Turner knew that if he could provide some mental anchorage for the viewer by providing a few legible shapes, some edge information in the foreground, he could then suggest the remainder of the motif with atmospheric effects. Claude had centuries earlier provided a model for Turner to build upon.
Turner had come upon the idea of atmospheric perspective not only through his study of Claude but also through his experiments in oil and watercolor sketches, especially the watercolor sketches. Eventually his oils began to resemble the atmospheric effects discovered in his watercolors. Example one provides an early Turner oil sketch from 1805. Note the foreground has legible edge information while the back dissolves into blurrier shapes into which we project the experience of a woodland and stream.

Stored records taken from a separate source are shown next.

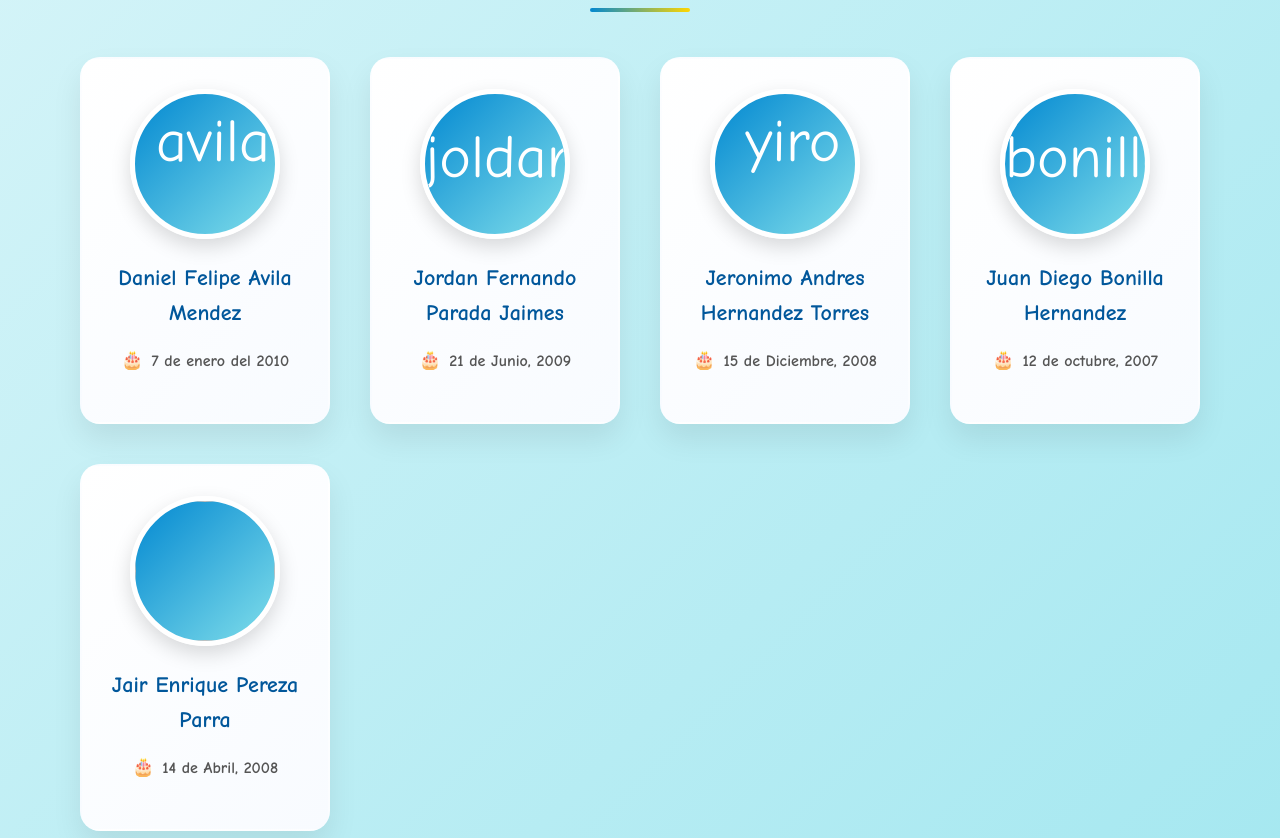
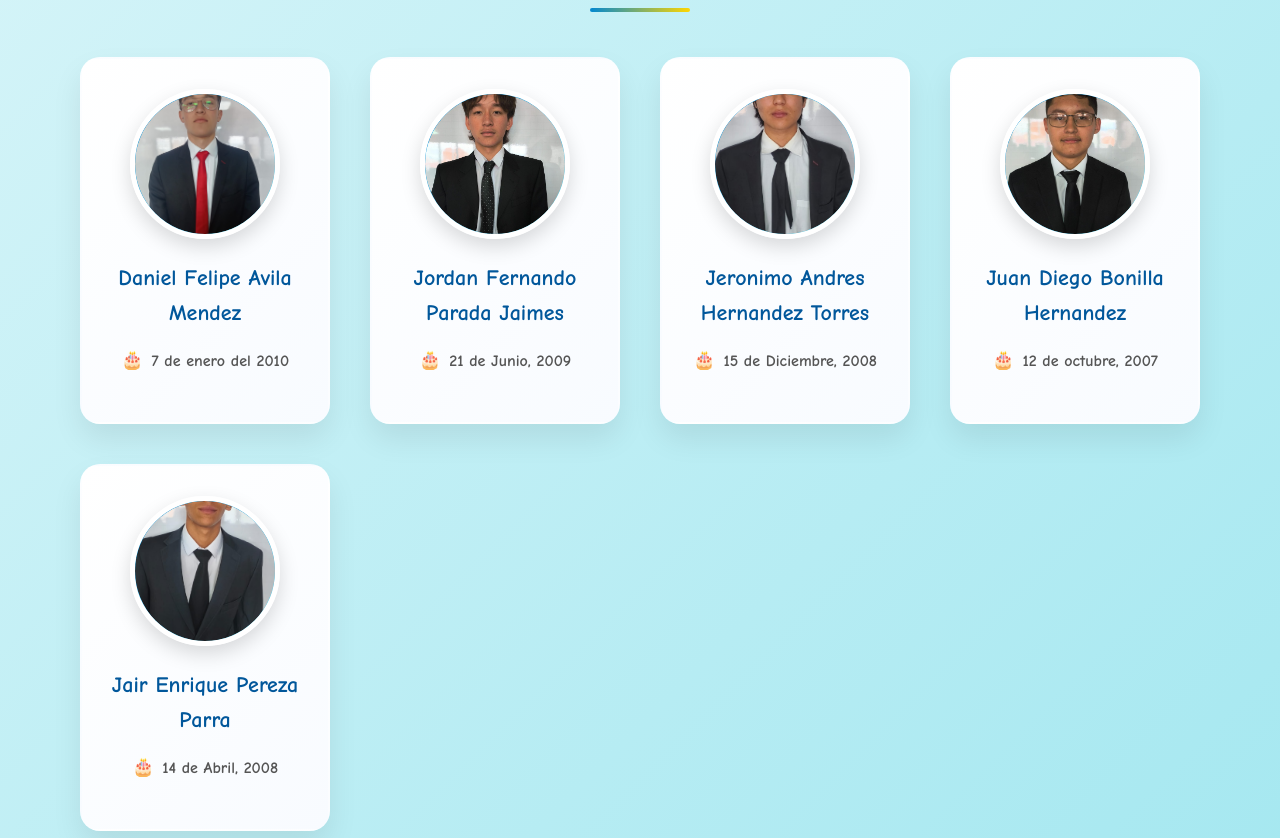
Before and after one commit to danielavilajjc-commits/ARTECNOLOGIA, a plain HTML site: page paginas_otras/acerca_de_nosotros.html in a window 1280 px wide. Shown: the part 640-1478 px from the top of the page. Drawn offline with Linux system fonts and the light colour scheme.

Commit message:
Update acerca_de_nosotros.html

```diff
--- a/paginas_otras/acerca_de_nosotros.html
+++ b/paginas_otras/acerca_de_nosotros.html
@@ -600,7 +600,7 @@
                 <div class="team-card">
                     <div class="team-photo">
                         <!-- Reemplaza con: <img src="ruta/a/tu/foto1.jpg" alt="Miembro 1"> -->
-                        <img src="../paginas_otras/img/avila2.jpg" alt="avila">
+                        <img src="../paginas_otras/img/avila2.jpeg" alt="avila">
                     </div>
                     <h3 class="team-name">Daniel Felipe Avila Mendez</h3>
                     <p class="team-birth">7 de enero del 2010</p>
@@ -609,7 +609,7 @@
                 <div class="team-card">
                     <div class="team-photo">
                         <!-- Reemplaza con: <img src="ruta/a/tu/foto2.jpg" alt="Miembro 2"> -->
-                        <img src="../paginas_otras/img/jordan2.jpg" alt="joldan">
+                        <img src="../paginas_otras/img/jordan2.jpeg" alt="joldan">
                     </div>
                     <h3 class="team-name">Jordan Fernando Parada Jaimes</h3>
                     <p class="team-birth">21 de Junio, 2009</p>
@@ -618,7 +618,7 @@
                 <div class="team-card">
                     <div class="team-photo">
                         <!-- Reemplaza con: <img src="ruta/a/tu/foto3.jpg" alt="Miembro 3"> -->
-                        <img src="../paginas_otras/img/yiro2.jpg" alt="yiro">
+                        <img src="../paginas_otras/img/yiro2.jpeg" alt="yiro">
                     </div>
                     <h3 class="team-name">Jeronimo Andres Hernandez Torres</h3>
                     <p class="team-birth">15 de Diciembre, 2008</p>
@@ -627,7 +627,7 @@
                 <div class="team-card">
                     <div class="team-photo">
                         <!-- Reemplaza con: <img src="ruta/a/tu/foto4.jpg" alt="Miembro 4"> -->
-                        <img src="../paginas_otras/img/bonilla2.jpg" alt="bonilloso">
+                        <img src="../paginas_otras/img/bonilla2.jpeg" alt="bonilloso">
                     </div>
                     <h3 class="team-name">Juan Diego Bonilla Hernandez</h3>
                     <p class="team-birth">12 de octubre, 2007</p>
@@ -636,7 +636,7 @@
                 <div class="team-card">
                     <div class="team-photo">
                         <!-- Reemplaza con: <img src="ruta/a/tu/foto5.jpg" alt="Miembro 5"> -->
-                        <img src="../paginas_otras/img/jair2.jpg" alt="">
+                        <img src="../paginas_otras/img/jair2.jpeg" alt="">
                     </div>
                     <h3 class="team-name">Jair Enrique Pereza Parra </h3>
                     <p class="team-birth">14 de Abril, 2008</p>
```
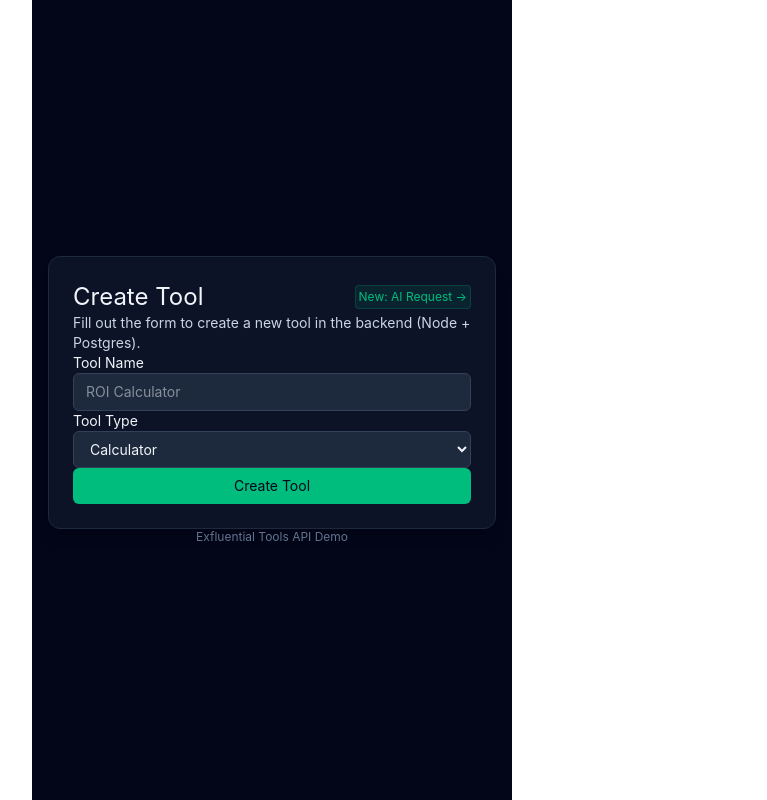
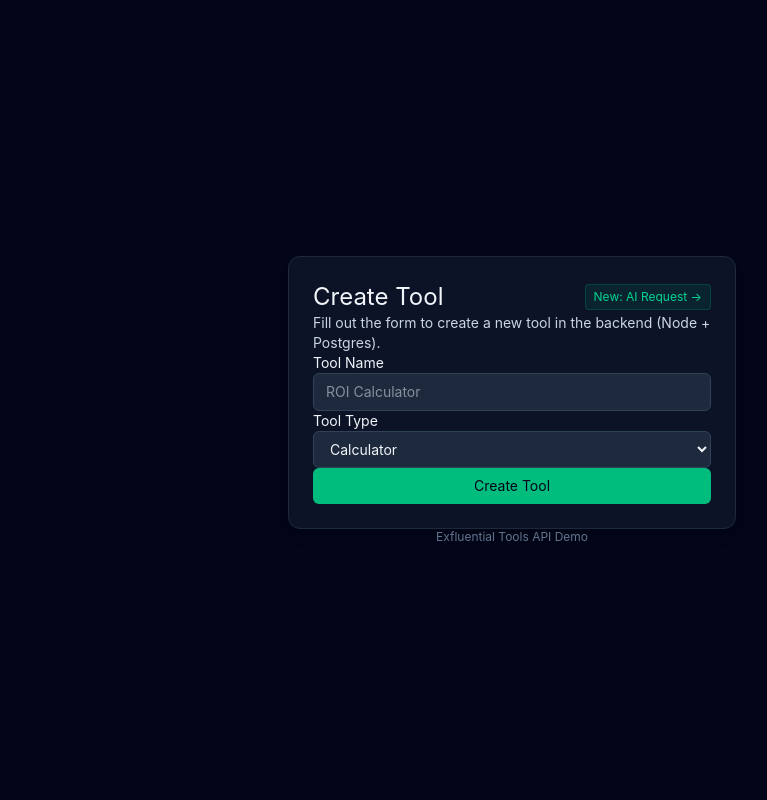
Before and after one commit to hrakt/exfluential-tools-api, a Vue app in the folder apps/web/: page / in a window 1280 px wide. Shown: the whole page, without its empty margins (128-895 px from the left). Built offline with nearby package versions, Linux system fonts and the light colour scheme; no server answers; the HTML template or start-up script is replaced by a standard one.

Commit message:
fix height and width issues

```diff
--- a/apps/web/src/assets/main.css
+++ b/apps/web/src/assets/main.css
@@ -2,35 +2,6 @@
 @import './base.css';
 
 #app {
-  max-width: 1280px;
-  margin: 0 auto;
-  padding: 2rem;
-  font-weight: normal;
+  min-height: 100vh;
+  width: 100%;
 }
-
-a,
-.green {
-  text-decoration: none;
-  color: hsla(160, 100%, 37%, 1);
-  transition: 0.4s;
-  padding: 3px;
-}
-
-@media (hover: hover) {
-  a:hover {
-    background-color: hsla(160, 100%, 37%, 0.2);
-  }
-}
-
-@media (min-width: 1024px) {
-  body {
-    display: flex;
-    place-items: center;
-  }
-
-  #app {
-    display: grid;
-    grid-template-columns: 1fr 1fr;
-    padding: 0 2rem;
-  }
-}
```
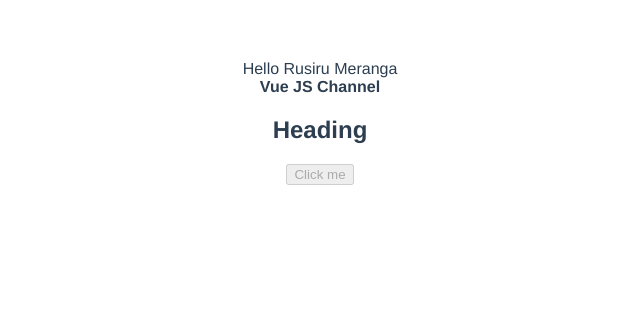
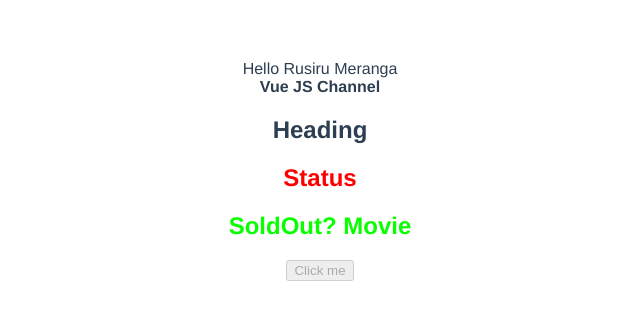
Before and after one commit to RusiruMeranga/hello-world, a Vue app: page / in a window 1280 px wide. Shown: the top 320 px of the page, without its empty margins (320-960 px from the left). Built offline with nearby package versions, Linux system fonts and the light colour scheme.

Commit message:
class binding

```diff
--- a/src/App.vue
+++ b/src/App.vue
@@ -2,6 +2,8 @@
   <div>Hello {{ name }}</div>
   <div v-html="channel"></div>
   <h2 v-bind:id="headingId">Heading</h2>
+  <h2 v-bind:class="status">Status</h2>
+  <h2 v-bind:class="isSoldOut ? 'sold-out' : 'new'">SoldOut? Movie</h2>
   <button v-bind:disabled="isDisabled">Click me</button>
 </template>
 
@@ -14,6 +16,8 @@ export default {
       channel: "<b>Vue JS Channel</b>",
       headingId: "Heading",
       isDisabled: true,
+      status: "danger",
+      isSoldOut: false,
     };
   },
 };
@@ -28,4 +32,20 @@ export default {
   color: #2c3e50;
   margin-top: 60px;
 }
+
+.underline {
+  text-decoration: underline;
+}
+
+.danger {
+  color: red;
+}
+
+.new {
+  color: rgb(9, 255, 0);
+}
+
+.sold-out {
+  color: blueviolet;
+}
 </style>
```
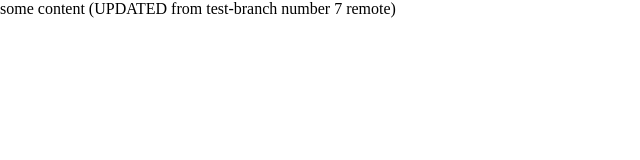
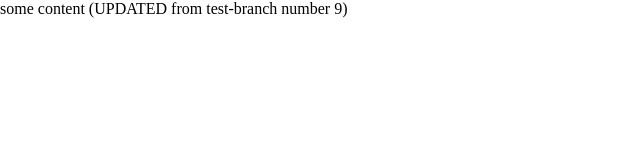
Before and after one commit to artem-kuznecov/cutaway, a React (Vite) app: page / in a window 1280 px wide. Shown: the top 160 px of the page, without its empty margins (0-640 px from the left). Built offline with nearby package versions, Linux system fonts and the light colour scheme.

Commit message:
tyesting auto-deploy #9

```diff
--- a/src/App.tsx
+++ b/src/App.tsx
@@ -1,7 +1,7 @@
 export const App = () => {
   return (
     <div>
-      some content (UPDATED from test-branch number 7 remote)
+      some content (UPDATED from test-branch number 9)
     </div>
   )
 }
```
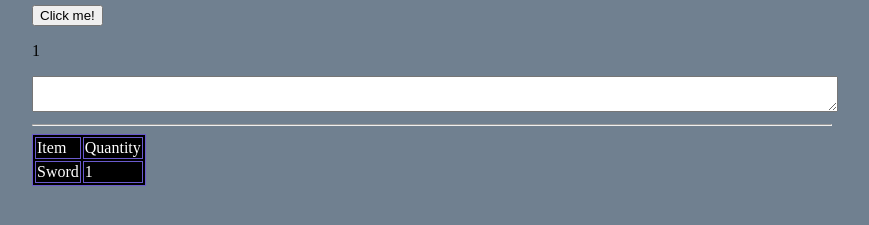
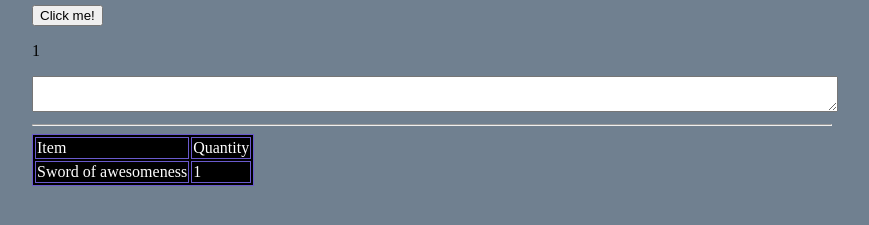
Before and after one commit to grimscar/Beard-Brothers-Loot-Distribution-Tool, a plain HTML site: page index.html in a window 1280 px wide. Shown: the part 85-310 px from the top of the page, without its empty margins (208-1077 px from the left). Drawn offline with Linux system fonts and the light colour scheme.

```diff
--- a/index.html
+++ b/index.html
@@ -20,7 +20,7 @@
                 <td>Quantity</td>
             </tr>
             <tr>
-                <td>Sword</td>
+                <td>Sword of awesomeness</td>
                 <td>1</td>
             </tr>
         </table>
```
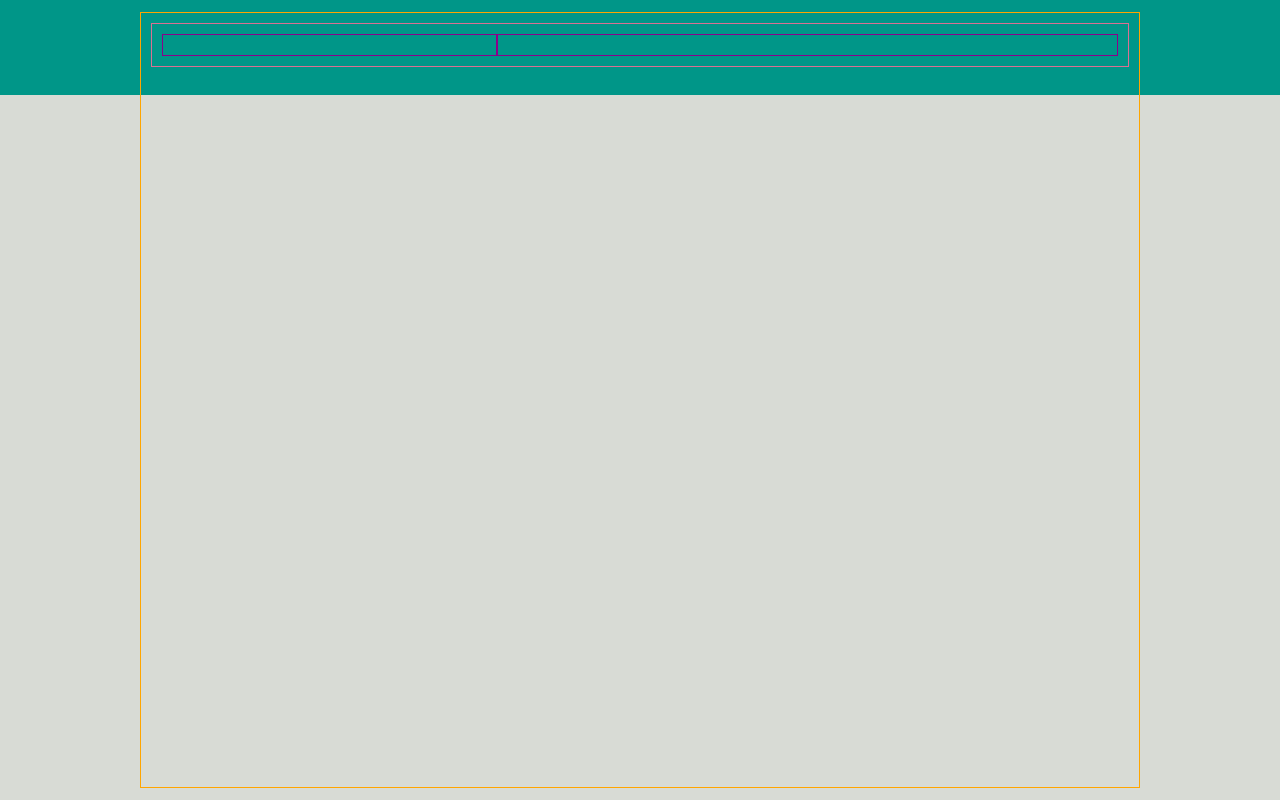
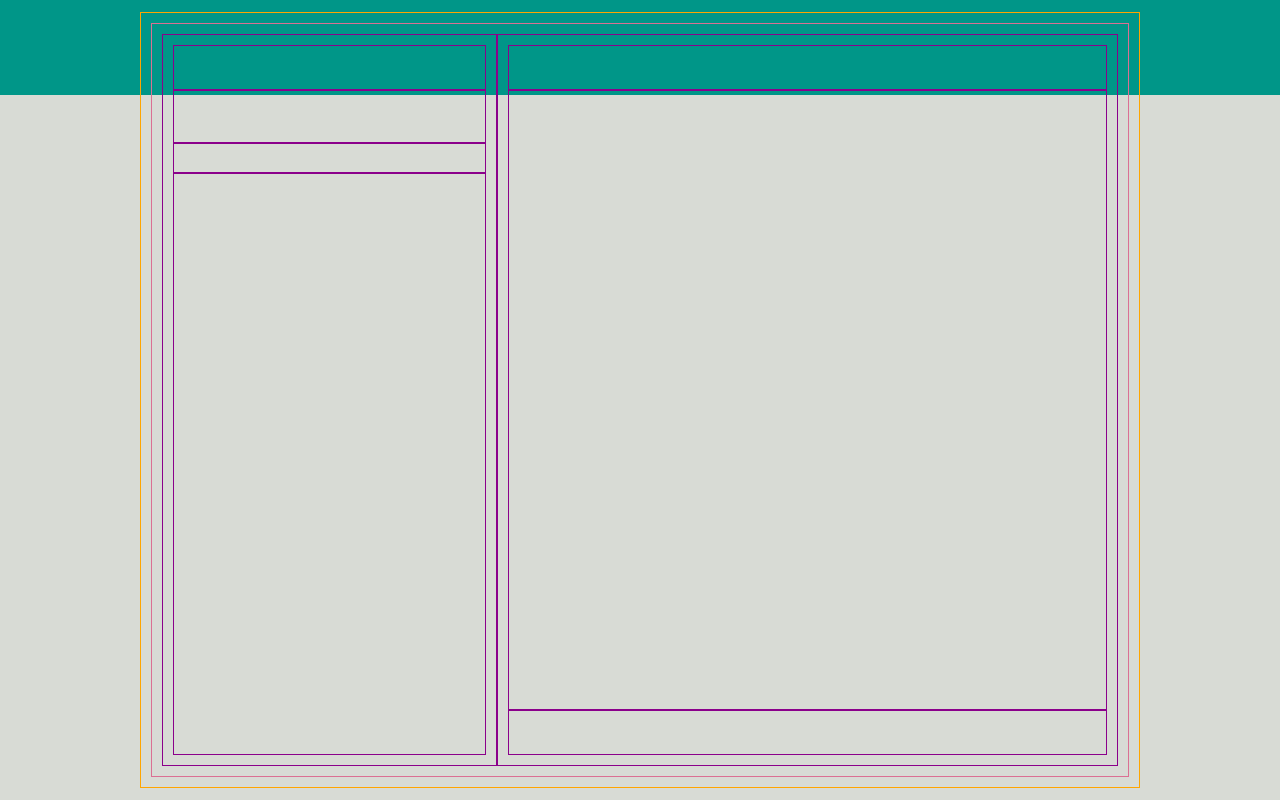
Before and after one commit to CarloVeronese/vue-boolzapp, a plain HTML site: page index.html in a window 1280 px wide. Drawn offline with nearby package versions, Linux system fonts and the light colour scheme.

Commit message:
Add - html static structure

```diff
--- a/css/style.css
+++ b/css/style.css
@@ -12,21 +12,53 @@
     bottom: 1.5%;
     right: calc((100% - 1000px) / 2);
     left: calc((100% - 1000px) / 2);
+    display: flex;
 }
 
 .row {
     display: flex;
+    flex-basis: 100%;
 }
 
 .contacts {
     flex-basis: 35%;
+    display: flex;
+    flex-direction: column;
 }
 
-.chat {
+.active-contact {
+    flex-grow: 1;
+    display: flex;
+    flex-direction: column;
+}
+
+/* MAIN PAGE */
+
+.user,
+.active-contact-info,
+.send-input {
+    flex-basis: 45px;
+}
+
+.notifications {
+    flex-basis: 53px;
+}
+
+.search-bar {
+    flex-basis: 30px;
+}
+
+.contacts-list {
     flex-grow: 1;
 }
 
-.page{
+.active-contact-chat {
+    flex-grow: 1;
+}
+
+/* BACKGROUND*/
+
+.page {
     display: flex;
     flex-direction: column;
     flex-wrap: wrap;
@@ -34,12 +66,12 @@
     height: 100vh;
 }
 
-.bg-top{
+.bg-top {
     background-color: var(--dark-green);
     height: 95px;
 }
 
-.bg-main{
+.bg-main {
     background-color: var(--grey);
     flex-grow: 1;
 }
--- a/index.html
+++ b/index.html
@@ -14,8 +14,17 @@
             <div class="bg-main"></div>
             <div class="container">
                 <div class="row">
-                    <div class="contacts"></div>
-                    <div class="chat"></div>
+                    <div class="contacts">
+                        <div class="user"></div>
+                        <div class="notifications"></div>
+                        <div class="search-bar"></div>
+                        <div class="contacts-list"></div>
+                    </div>
+                    <div class="active-contact">
+                        <div class="active-contact-info"></div>
+                        <div class="active-contact-chat"></div>
+                        <div class="send-input"></div>
+                    </div>
                 </div>
             </div>
         </div>
```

25 years later we find Turner more reliant on watercolor sketching as part of his process. These preliminary watercolor sketches provided a testing ground for later finished oils or, later finished exhibition watercolors. The preliminary watercolor process allowed Turner to quickly explore atmospheric effects and abstraction of the motif more daringly than in the finished works as you can see comparing examples 2 and 3.
Early in the development of photography artists found ways of creating atmospheric effects. Using software like Photoshop I am able to push additional atmosphere into an image and test my impressions. Example 4 is my photo of an intimate glen. Example 5 is my more altered photo in which I have eliminated a large fallen log and other specific information in favor of more and softer atmospherics.
Example 4. Original photo in which I had manipulated the appearance of the scene in the camera.
Example 5. Same photo after applying cloning to affect more atmospheric perspective.
I originally approached this scene a month earlier and focused not on the atmospheric space in the distance but the patterns of reflection in the water (example 6.) This example is the result from Zoom class demonstration
I next tried the same motif larger on 24×36 brushed silver Omegabond (example7). The resulting image did not excite me. Consequently I decided to overpaint the work but, harvest some of its original effects. This next overlaying image (example 8) was prompted by my desire to pursue more painterly effects and a unified atmosphere. I wanted a stronger psychological effect than I was getting from the image in example 7.